Section 35 of HSWA also allows WorkSafe to have regard for duties imposed under other enactments when deciding whether someone has satisfied their obligations under HSWA[4]

What factors will WorkSafe consider when deciding whether to intervene?

Where there is a matter that falls within the jurisdiction of HSWA along with other legislation or regulations, WorkSafe will consider whether intervening in the matter would assist us to deliver on our purpose and functions. If it would not, then WorkSafe will not take any action.

If an intervention would assist WorkSafe to deliver on its purpose and functions, we will then consider whether WorkSafe or another agency is best placed to intervene.

In this context, ‘best placed’ means:

  • there is legislation or regulations designed and intended to address the matter
  • the functions of another agency make them better suited to address the matter
  • another agency has better tools to influence behaviour with the aim of reducing future risk
  • the other agency has skills or competencies that enable them to better exercise professional judgement about the most effective way to address the matter
  • the other agency has ability, through exercising their powers, to influence the health and safety performance of those duty-holders under their oversight. For instance, do they have a statutory ability to investigate issues?
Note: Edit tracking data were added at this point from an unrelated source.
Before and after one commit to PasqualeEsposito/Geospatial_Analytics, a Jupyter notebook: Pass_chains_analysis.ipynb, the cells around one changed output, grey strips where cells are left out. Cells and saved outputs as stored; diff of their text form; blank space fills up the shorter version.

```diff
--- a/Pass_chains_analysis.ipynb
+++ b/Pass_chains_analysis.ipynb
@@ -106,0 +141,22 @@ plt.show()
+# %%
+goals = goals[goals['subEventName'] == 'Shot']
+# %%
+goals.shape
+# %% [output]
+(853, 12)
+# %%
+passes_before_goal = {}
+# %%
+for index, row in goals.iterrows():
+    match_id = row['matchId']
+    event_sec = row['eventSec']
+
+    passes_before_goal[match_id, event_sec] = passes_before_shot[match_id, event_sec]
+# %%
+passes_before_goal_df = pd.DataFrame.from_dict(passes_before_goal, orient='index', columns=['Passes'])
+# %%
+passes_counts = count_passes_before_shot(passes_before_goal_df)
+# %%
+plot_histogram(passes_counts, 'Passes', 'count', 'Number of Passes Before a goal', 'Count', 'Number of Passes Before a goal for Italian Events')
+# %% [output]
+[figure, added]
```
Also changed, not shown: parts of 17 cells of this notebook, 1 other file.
Where WorkSafe considers that another agency is best placed, we will engage with them. As part of a collaborative regulatory approach, we will also consider whether there are any work health and safety  matters that may not be resolved by the actions of another agency. Where that is the case, WorkSafe will consider whether collaborative or parallel regulatory intervention is required.

The intent of this position is to ensure that any intervention is being carried out by the agency best placed to influence. expectations on PCBUs continue to be set by the responsible regulator.

As the primary work health and safety regulator, WorkSafe may intervene in any matter that falls within the scope of HSWA or other legislation that WorkSafe is responsible for (unless it is covered by a designation). WorkSafe may also revisit any matter where we have previously decided not to intervene depending on the circumstances (for example, if new information is uncovered).

Agreements and Memoranda of Understanding

Where WorkSafe has significant interaction with another agency, it may be appropriate to set up an agreement or Memorandum of Understanding to guide those interactions, balance the priorities of both organisations, and to ensure that any potential gaps or overlaps are accounted for. These agreements will take this position into account.

[1] The term ‘Intervene’ covers the full range of WorkSafe’s activities, from investigations and prosecutions to guidance and educational campaigns.

[2] For the purposes of this document, ‘agency’ means any core government department, Crown entity/Agent other than WorkSafe or oversight body that is empowered by legislation to monitor compliance and carry out enforcement activities.

[3] A ‘Person Conducting a Business or Undertaking’ has a number of duties under HSWA.

[4] WorkSafe also has responsibilities under the Hazardous Substances and New Organisms Act 1996, the Electricity Act 1992 and the Gas Act 1992.